* [What to work on]: Find every line containing "center" in the records below and report the tally as a bare number.
>>>
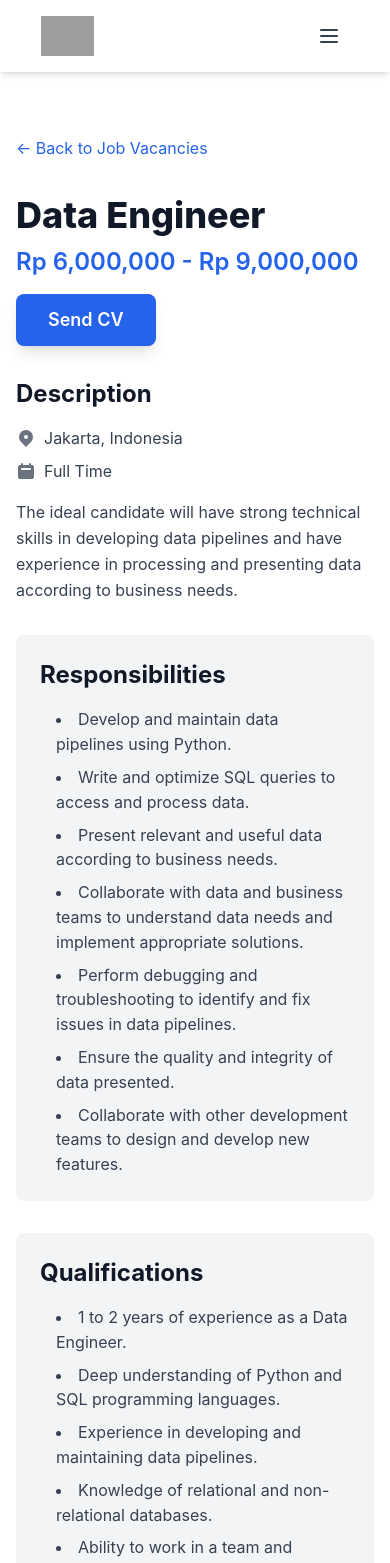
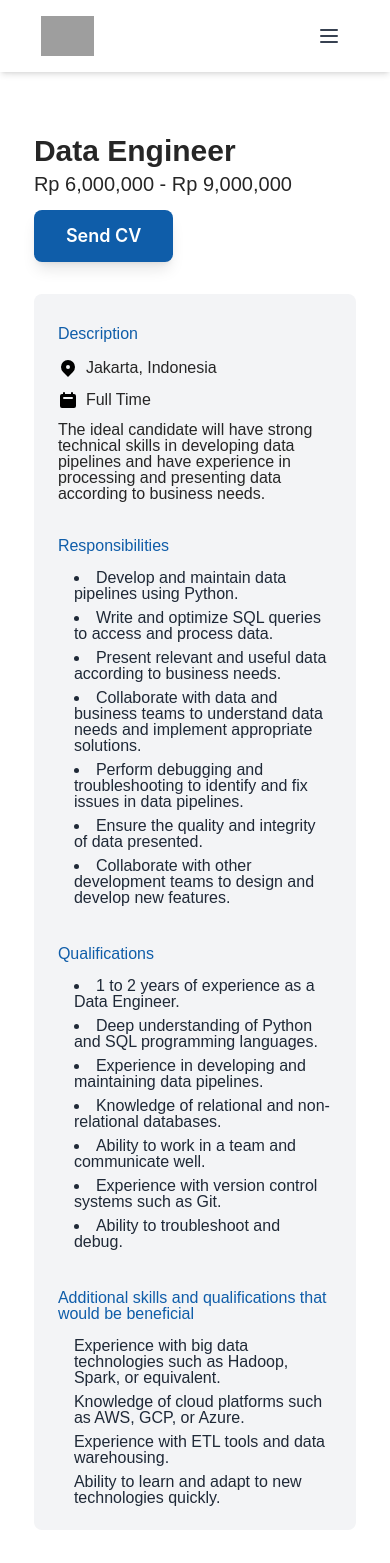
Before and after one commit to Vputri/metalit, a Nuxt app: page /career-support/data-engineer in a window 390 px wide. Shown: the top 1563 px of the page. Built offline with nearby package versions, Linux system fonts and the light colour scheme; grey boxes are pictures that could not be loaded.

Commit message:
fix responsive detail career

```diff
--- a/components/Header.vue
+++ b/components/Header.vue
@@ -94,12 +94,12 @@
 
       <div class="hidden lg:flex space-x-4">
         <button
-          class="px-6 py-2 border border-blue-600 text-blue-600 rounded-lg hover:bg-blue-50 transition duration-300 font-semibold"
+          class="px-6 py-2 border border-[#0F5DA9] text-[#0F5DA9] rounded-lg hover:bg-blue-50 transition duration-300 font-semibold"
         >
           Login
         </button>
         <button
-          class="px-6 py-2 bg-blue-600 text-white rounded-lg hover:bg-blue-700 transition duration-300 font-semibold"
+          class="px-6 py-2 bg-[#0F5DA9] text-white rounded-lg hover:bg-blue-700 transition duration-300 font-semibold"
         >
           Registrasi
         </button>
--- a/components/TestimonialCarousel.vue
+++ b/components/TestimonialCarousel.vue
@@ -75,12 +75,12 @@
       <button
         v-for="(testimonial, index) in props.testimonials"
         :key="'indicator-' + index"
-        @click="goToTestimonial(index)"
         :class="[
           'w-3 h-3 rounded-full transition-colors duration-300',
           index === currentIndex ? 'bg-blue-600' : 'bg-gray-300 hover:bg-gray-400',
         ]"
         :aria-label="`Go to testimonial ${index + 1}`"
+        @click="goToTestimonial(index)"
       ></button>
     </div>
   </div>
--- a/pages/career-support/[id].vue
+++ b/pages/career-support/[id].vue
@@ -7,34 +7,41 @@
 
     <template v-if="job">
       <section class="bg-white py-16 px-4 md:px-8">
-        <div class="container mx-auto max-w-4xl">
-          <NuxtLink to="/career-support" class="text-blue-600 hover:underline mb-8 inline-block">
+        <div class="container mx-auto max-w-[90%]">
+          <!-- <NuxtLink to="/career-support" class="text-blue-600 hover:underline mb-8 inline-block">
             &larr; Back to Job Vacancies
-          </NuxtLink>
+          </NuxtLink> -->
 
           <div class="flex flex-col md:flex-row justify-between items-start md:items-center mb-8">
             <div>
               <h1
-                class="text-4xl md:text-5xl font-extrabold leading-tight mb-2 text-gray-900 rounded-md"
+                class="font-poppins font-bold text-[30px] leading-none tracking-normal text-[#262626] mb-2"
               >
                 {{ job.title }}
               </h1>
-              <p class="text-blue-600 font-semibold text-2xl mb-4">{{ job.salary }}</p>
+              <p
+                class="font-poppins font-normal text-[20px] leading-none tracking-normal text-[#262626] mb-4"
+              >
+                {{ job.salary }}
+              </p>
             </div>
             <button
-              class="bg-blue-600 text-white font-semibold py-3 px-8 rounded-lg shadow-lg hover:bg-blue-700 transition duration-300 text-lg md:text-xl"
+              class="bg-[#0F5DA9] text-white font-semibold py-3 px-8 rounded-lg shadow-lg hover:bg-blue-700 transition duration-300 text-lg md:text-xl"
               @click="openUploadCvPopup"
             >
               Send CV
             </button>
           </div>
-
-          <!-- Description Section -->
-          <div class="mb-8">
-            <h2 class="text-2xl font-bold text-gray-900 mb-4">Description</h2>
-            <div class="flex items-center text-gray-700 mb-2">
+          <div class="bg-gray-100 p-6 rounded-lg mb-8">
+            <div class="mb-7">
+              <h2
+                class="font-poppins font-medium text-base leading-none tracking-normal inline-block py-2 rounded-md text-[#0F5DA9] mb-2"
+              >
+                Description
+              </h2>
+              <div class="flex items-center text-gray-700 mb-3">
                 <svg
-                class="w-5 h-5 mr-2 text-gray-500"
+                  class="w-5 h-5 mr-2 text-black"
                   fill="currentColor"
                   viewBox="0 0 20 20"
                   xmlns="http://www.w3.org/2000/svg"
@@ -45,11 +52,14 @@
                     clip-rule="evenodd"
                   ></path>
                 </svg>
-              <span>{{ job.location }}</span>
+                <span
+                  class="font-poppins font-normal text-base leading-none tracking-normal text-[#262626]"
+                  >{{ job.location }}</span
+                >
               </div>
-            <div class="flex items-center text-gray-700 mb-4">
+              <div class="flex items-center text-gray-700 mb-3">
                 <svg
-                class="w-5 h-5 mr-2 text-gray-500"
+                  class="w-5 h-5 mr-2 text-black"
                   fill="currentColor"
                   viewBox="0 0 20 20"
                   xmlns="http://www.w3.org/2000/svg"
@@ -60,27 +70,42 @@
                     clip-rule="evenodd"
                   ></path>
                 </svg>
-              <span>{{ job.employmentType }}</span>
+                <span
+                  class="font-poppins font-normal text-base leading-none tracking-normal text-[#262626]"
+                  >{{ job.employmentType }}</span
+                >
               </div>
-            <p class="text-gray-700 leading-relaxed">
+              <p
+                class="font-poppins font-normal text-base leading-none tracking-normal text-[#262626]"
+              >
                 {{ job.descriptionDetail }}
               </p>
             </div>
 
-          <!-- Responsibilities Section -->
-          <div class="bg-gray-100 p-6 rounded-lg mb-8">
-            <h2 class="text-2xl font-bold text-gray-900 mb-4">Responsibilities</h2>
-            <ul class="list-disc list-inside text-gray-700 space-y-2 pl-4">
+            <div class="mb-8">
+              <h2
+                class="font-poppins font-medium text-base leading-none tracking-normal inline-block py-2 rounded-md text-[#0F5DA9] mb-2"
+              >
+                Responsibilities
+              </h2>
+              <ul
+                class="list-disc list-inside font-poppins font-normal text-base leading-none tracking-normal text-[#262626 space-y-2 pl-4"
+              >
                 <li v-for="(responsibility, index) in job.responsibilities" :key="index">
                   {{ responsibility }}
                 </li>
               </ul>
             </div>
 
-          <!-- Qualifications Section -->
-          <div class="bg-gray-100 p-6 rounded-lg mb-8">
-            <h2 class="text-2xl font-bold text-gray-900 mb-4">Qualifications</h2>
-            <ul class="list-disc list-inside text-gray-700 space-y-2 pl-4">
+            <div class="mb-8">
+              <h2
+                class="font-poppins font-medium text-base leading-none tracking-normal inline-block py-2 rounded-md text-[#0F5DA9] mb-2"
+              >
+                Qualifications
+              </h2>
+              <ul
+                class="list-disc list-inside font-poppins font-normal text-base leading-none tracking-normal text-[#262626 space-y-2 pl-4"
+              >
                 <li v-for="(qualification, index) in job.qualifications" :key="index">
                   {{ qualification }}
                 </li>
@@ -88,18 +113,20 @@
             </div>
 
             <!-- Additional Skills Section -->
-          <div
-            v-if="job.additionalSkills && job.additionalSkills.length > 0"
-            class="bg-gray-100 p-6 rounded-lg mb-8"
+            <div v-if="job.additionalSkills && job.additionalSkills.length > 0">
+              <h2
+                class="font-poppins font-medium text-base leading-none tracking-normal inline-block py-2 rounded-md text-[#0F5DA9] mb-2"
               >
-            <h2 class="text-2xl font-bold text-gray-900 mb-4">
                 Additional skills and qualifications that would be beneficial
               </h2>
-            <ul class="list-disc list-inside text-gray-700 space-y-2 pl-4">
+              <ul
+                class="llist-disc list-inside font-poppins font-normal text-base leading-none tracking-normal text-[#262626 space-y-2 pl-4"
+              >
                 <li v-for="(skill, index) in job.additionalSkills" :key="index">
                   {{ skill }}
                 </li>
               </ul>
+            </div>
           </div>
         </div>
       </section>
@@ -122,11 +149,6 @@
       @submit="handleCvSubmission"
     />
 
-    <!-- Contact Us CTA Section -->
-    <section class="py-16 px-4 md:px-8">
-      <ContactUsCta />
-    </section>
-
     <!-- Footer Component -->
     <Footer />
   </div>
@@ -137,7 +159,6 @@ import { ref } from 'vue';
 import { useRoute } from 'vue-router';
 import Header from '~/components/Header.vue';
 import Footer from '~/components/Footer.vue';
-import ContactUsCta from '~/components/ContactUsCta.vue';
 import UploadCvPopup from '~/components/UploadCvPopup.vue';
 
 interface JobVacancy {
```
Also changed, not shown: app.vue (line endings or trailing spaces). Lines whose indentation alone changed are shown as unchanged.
<<<
* [Result of this task]: 5